Dataset records
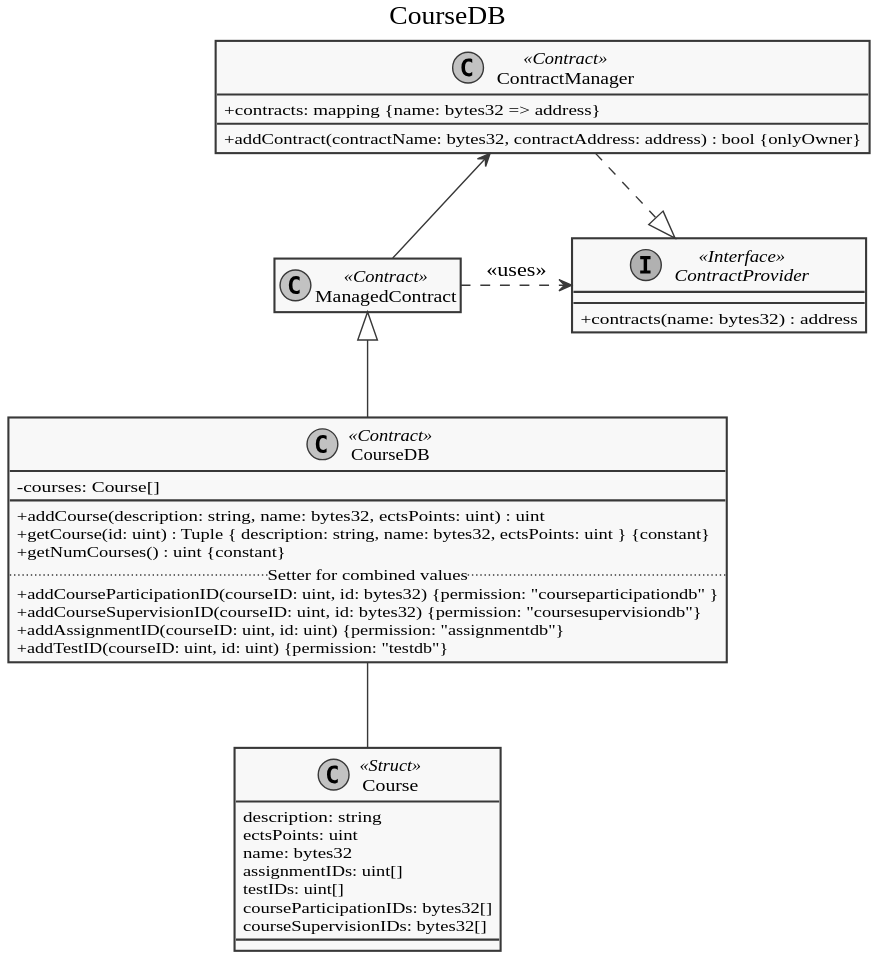
Earlier version of the PlantUML export doc/diagrams/export/contracts/coursedb.svg (dev-tee/blockpass).
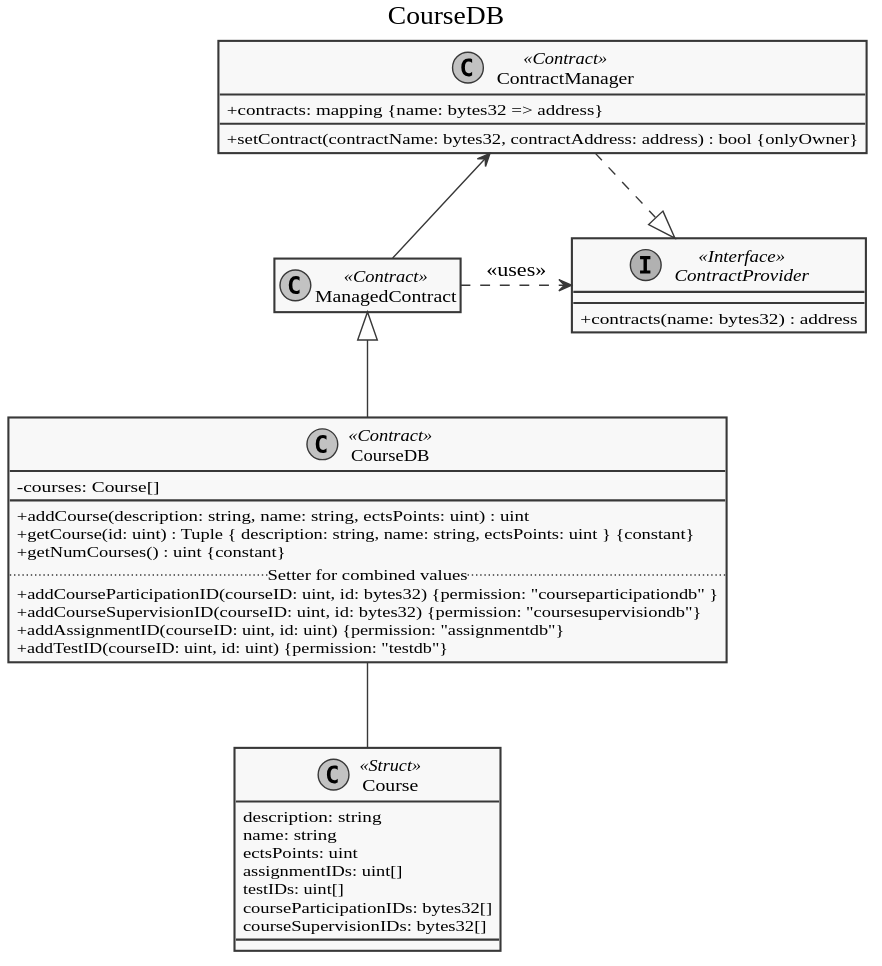
The same file after the commit.

The edit, as a diff of the source:
```diff
@@ -36,7 +36,7 @@
 
 class ContractManager << Contract >> {
   +contracts: mapping {name: bytes32 => address}
-  +addContract(contractName: bytes32, contractAddress: address) : bool {onlyOwner}
+  +setContract(contractName: bytes32, contractAddress: address) : bool {onlyOwner}
 }
 
 ContractManager -up-|> Owned
@@ -64,8 +64,8 @@
 
 class Course << Struct >> {
   description: string
+  name: string
   ectsPoints: uint
-  name: bytes32
   assignmentIDs: uint[]
   testIDs: uint[]
   courseParticipationIDs: bytes32[]
@@ -75,8 +75,8 @@
 class CourseDB << Contract >> {
   -courses: Course[]
   __
-  +addCourse(description: string, name: bytes32, ectsPoints: uint) : uint
-  +getCourse(id: uint) : Tuple { description: string, name: bytes32, ectsPoints: uint } {constant}
+  +addCourse(description: string, name: string, ectsPoints: uint) : uint
+  +getCourse(id: uint) : Tuple { description: string, name: string, ectsPoints: uint } {constant}
   +getNumCourses() : uint {constant}
   .. Setter for combined values ..
   +addCourseParticipationID(courseID: uint, id: bytes32) {permission: "courseparticipationdb" }
```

(WHAT IS BEING ASKED): What is needed is a copy of every line above in which "string" appears.

(SOLUTION BELOW):
   description: string
+  name: string
-  +addCourse(description: string, name: bytes32, ectsPoints: uint) : uint
-  +getCourse(id: uint) : Tuple { description: string, name: bytes32, ectsPoints: uint } {constant}
+  +addCourse(description: string, name: string, ectsPoints: uint) : uint
+  +getCourse(id: uint) : Tuple { description: string, name: string, ectsPoints: uint } {constant}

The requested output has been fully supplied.